Striking a boardroom balance
Of course the cards alone are not enough to define a board but they certainly get discussions going, especially if comment is invited on missing board members: ‘Well he’s definitely not a peacemaker!’
On a serious note, the cards encourage us to think about each other’s style and, if we don’t know, to enquire. And they can help to maintain balance in any board.
There are numerous ways to assess the make-up of your board – by looking at the balance of introverts and extraverts, for example, or categorising members by Jungian type, or using complexity theory or spiral dynamics. And there is an entire industry offering ways to categorise people by psychological type, many inspired by Myers-Briggs.
Whichever method you use, it’s important to get the mix right in your board. In the many board observations we’ve made over the years we’ve concluded that the most important attribute of a successful board isn’t balance (which can be subjected to a tick box exercise), it’s harmony (which can’t).
But the cards will offer most boards some interesting insights. And they do seem to stay relevant. Julia says: “In the years since I observed so many board meetings and produced these pen pictures, I am constantly surprised at how accurate they still are, and how important it is for all boards to have these very diverse characters and behaviours if they are to succeed”.
Worrying though it might be to learn that no one claims to be a leader, strategist or compliance queen, it might prompt the thought that it’s high time you found one.
- Peacemaker: can’t we find a common way?
- Challenger: can’t we do better? Is it just because it has always been done this way?
- History holder: we need to go back to our roots, and remember what worked in the past.

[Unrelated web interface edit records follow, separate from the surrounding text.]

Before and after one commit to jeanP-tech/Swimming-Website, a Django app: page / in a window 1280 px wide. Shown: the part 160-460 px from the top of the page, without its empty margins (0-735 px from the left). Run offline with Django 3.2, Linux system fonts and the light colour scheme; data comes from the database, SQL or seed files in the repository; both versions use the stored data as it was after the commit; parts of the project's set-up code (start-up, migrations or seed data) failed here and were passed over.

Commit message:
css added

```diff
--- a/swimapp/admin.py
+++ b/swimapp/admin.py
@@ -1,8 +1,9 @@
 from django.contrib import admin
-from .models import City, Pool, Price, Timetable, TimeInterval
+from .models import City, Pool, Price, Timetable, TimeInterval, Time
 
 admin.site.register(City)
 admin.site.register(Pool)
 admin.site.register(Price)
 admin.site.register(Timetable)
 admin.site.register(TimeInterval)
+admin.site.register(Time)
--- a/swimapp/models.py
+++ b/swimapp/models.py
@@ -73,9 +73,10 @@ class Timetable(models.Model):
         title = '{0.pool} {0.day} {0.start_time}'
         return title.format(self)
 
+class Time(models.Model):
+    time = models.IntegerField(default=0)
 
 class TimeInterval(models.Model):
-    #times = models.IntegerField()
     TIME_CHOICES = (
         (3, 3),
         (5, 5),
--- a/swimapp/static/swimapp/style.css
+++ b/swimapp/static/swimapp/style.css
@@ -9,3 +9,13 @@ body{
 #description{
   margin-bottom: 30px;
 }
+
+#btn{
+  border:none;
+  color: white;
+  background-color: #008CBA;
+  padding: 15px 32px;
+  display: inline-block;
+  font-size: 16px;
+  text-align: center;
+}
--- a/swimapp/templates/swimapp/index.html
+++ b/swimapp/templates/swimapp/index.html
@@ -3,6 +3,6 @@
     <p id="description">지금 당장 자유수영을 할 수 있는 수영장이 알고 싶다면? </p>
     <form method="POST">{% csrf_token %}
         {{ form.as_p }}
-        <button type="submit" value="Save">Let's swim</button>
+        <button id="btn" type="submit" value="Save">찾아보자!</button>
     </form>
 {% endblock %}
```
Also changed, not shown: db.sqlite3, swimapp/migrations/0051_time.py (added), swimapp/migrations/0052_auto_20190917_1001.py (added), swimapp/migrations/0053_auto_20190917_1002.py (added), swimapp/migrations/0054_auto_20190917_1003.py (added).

- Compliance queen: always says, can we afford it? What will the auditors say? Is this legal?
- Passionate advocate: will respond, surely we must take a risk, we must do more.
- Data champion: all the evidence shows that however often we do that, it makes no difference to the outcomes.
- Wise counsellor: says, we are not the only people trying to tackle this issue, we need to think carefully, plan properly, and take this step by step.
- Inspiring leader: will describe her vision, will enthuse and excite.
- Fixer: says I think we can get together later and sort this out.
- Risk-taker: says, the crisis is simply too great. Let’s just spend the money, the funds will flood in.
- Strategist: says, we need to think beyond 2012, and then our position will be much stronger and the whole environment will be different.
- User champion: says, I am worried that we are ignoring the interests of our users. We haven’t mentioned their needs all though this meeting.
Have we missed any types? We’d be interested to hear your views.
- A strong board brings many benefits to any organization; good representation of all types will broaden a board’s perspective and improve its judgement.
- Achieving balance on a board could be a tick-box exercise; achieving harmony is a trickier, subtler feat.
- Boards should be preparing for the upcoming challenges of integrated care by ensuring that they are diverse and self-aware.
If this Illumination prompts any questions or comments – or if you’d like your own deck of boardroom style type cards – please call us on 07732 681120 or email email@example.com.